## Exercise requirements
Return the records word for word. Pictures do not belong in the copy.

## Supplied data

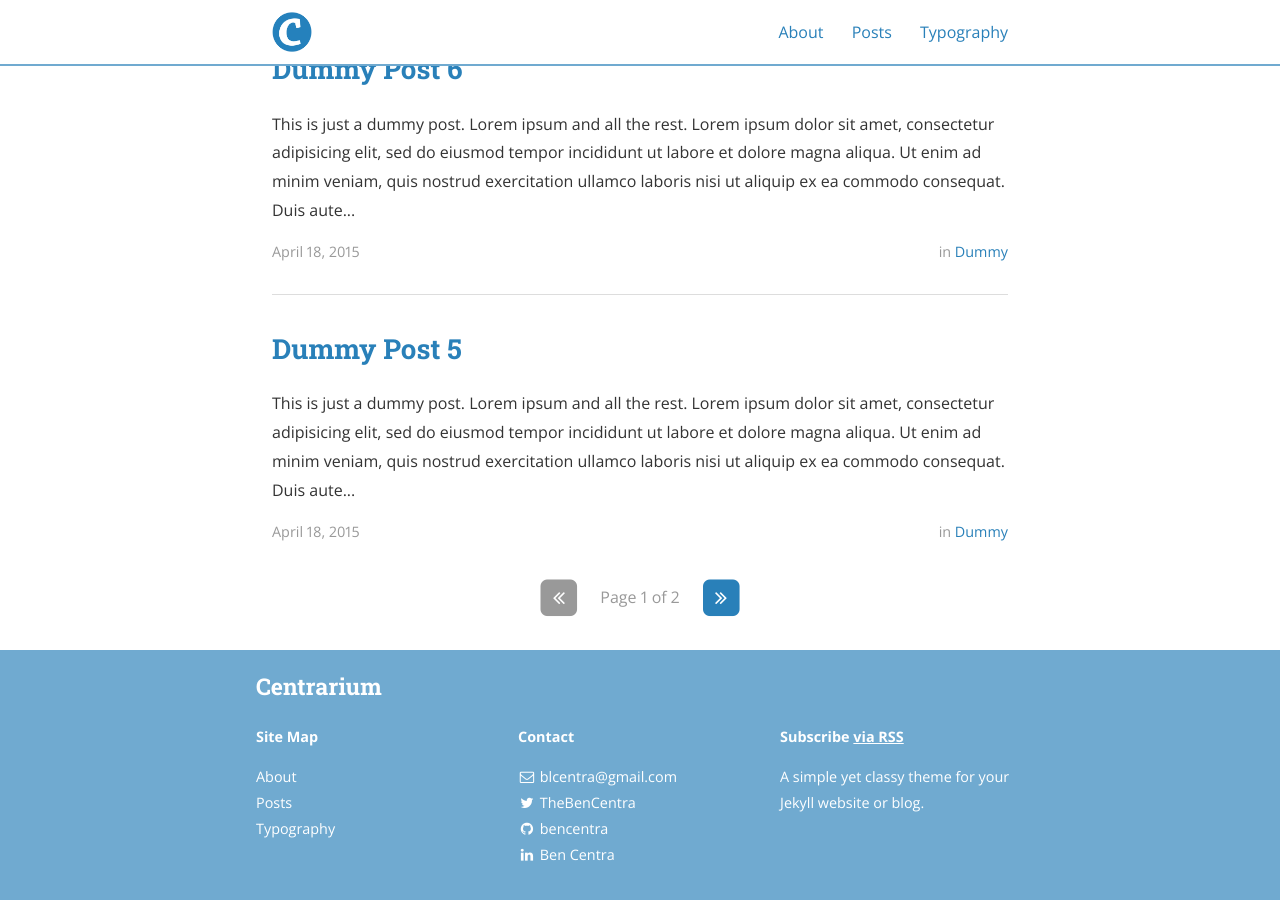
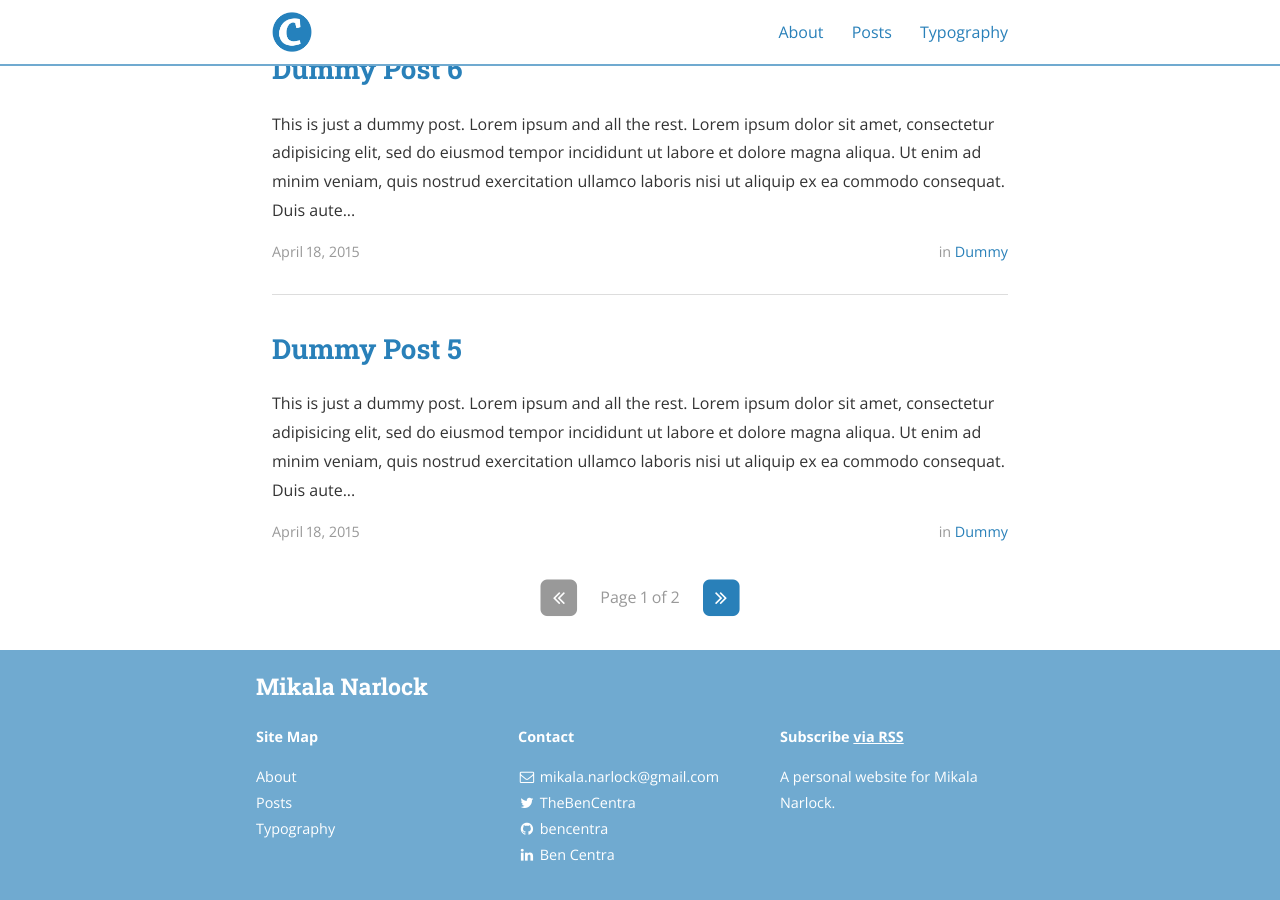
Before and after one commit to mikalaraethelib/mikalaraethelib.github.io, a Jekyll site: the page built from index.html, in a window 1280 px wide and 900 px high, scrolled down 1275 px. Built offline with Jekyll 4.4.1, drawn with Linux system fonts in a browser that asks for light colours; nearby versions of some CDN libraries; the list of posts is cut into pages by our own code; some of the changed text lies outside the part shown.

Commit message:
Update _config.yml

```diff
--- a/_config.yml
+++ b/_config.yml
@@ -1,7 +1,7 @@
 # External plugins
 # See http://ixti.net/software/2013/01/28/using-jekyll-plugins-on-github-pages.html for making `jekyll archives` work.
 plugins:
-  - jekyll-archives # Sorry, not GitHub pages friendly!
+ # - jekyll-archives # Sorry, not GitHub pages friendly!
   - jekyll-sitemap
   - jekyll-paginate-v2
 
@@ -9,17 +9,17 @@ exclude:
   - "/vendor/"
 
 # Site settings
-title: Centrarium
-subtitle: "A simple yet classy theme for your Jekyll website or blog"
-email: blcentra@gmail.com
-name: Ben Centra
+title: Mikala Narlock
+subtitle: Research Data Librarian + Dog Mom
+email: mikala.narlock@gmail.com
+name: Mikala Narlock
 description: >
-  A simple yet classy theme for your Jekyll website or blog.
+  A personal website for Mikala Narlock.
 # Base URL of site (i.e. /blog). It should always start with a slash,
 # and never end with a slash. Set it to a blank value if hosting at the
 # root of your server.
-baseurl: "" # the subpath of your site, e.g. /blog/
-url: "" # the base hostname & protocol for your site
+baseurl: "/blog/" # the subpath of your site, e.g. /blog/
+url: "https://mikalaraethelib.github.io/" # the base hostname & protocol for your site
 cover: "/assets/header_image.jpg"
 logo: "/assets/logo.png"
 
@@ -37,14 +37,14 @@ pagination:
   sort_reverse: true
 
 # Archive settings (see https://github.com/jekyll/jekyll-archives/)
-jekyll-archives:
-  enabled:
-    - categories
-    - tags
-  layout: 'archive'
-  permalinks:
-    category: '/category/:name/'
-    tag: '/tag/:name/'
+# jekyll-archives:
+  #enabled:
+   # - categories
+   # - tags
+  # layout: 'archive'
+ # permalinks:
+   # category: '/category/:name/'
+   # tag: '/tag/:name/'
 
 # Disqus comments
 # disqus_shortname: bencentra
```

## Output below
Before and after one commit to mikalaraethelib/mikalaraethelib.github.io, a Jekyll site: the page built from index.html, in a window 1280 px wide and 900 px high, scrolled down 1275 px. Built offline with Jekyll 4.4.1, drawn with Linux system fonts in a browser that asks for light colours; nearby versions of some CDN libraries; the list of posts is cut into pages by our own code; some of the changed text lies outside the part shown.

Commit message:
Update _config.yml

```diff
--- a/_config.yml
+++ b/_config.yml
@@ -1,7 +1,7 @@
 # External plugins
 # See http://ixti.net/software/2013/01/28/using-jekyll-plugins-on-github-pages.html for making `jekyll archives` work.
 plugins:
-  - jekyll-archives # Sorry, not GitHub pages friendly!
+ # - jekyll-archives # Sorry, not GitHub pages friendly!
   - jekyll-sitemap
   - jekyll-paginate-v2
 
@@ -9,17 +9,17 @@ exclude:
   - "/vendor/"
 
 # Site settings
-title: Centrarium
-subtitle: "A simple yet classy theme for your Jekyll website or blog"
-email: blcentra@gmail.com
-name: Ben Centra
+title: Mikala Narlock
+subtitle: Research Data Librarian + Dog Mom
+email: mikala.narlock@gmail.com
+name: Mikala Narlock
 description: >
-  A simple yet classy theme for your Jekyll website or blog.
+  A personal website for Mikala Narlock.
 # Base URL of site (i.e. /blog). It should always start with a slash,
 # and never end with a slash. Set it to a blank value if hosting at the
 # root of your server.
-baseurl: "" # the subpath of your site, e.g. /blog/
-url: "" # the base hostname & protocol for your site
+baseurl: "/blog/" # the subpath of your site, e.g. /blog/
+url: "https://mikalaraethelib.github.io/" # the base hostname & protocol for your site
 cover: "/assets/header_image.jpg"
 logo: "/assets/logo.png"
 
@@ -37,14 +37,14 @@ pagination:
   sort_reverse: true
 
 # Archive settings (see https://github.com/jekyll/jekyll-archives/)
-jekyll-archives:
-  enabled:
-    - categories
-    - tags
-  layout: 'archive'
-  permalinks:
-    category: '/category/:name/'
-    tag: '/tag/:name/'
+# jekyll-archives:
+  #enabled:
+   # - categories
+   # - tags
+  # layout: 'archive'
+ # permalinks:
+   # category: '/category/:name/'
+   # tag: '/tag/:name/'
 
 # Disqus comments
 # disqus_shortname: bencentra
```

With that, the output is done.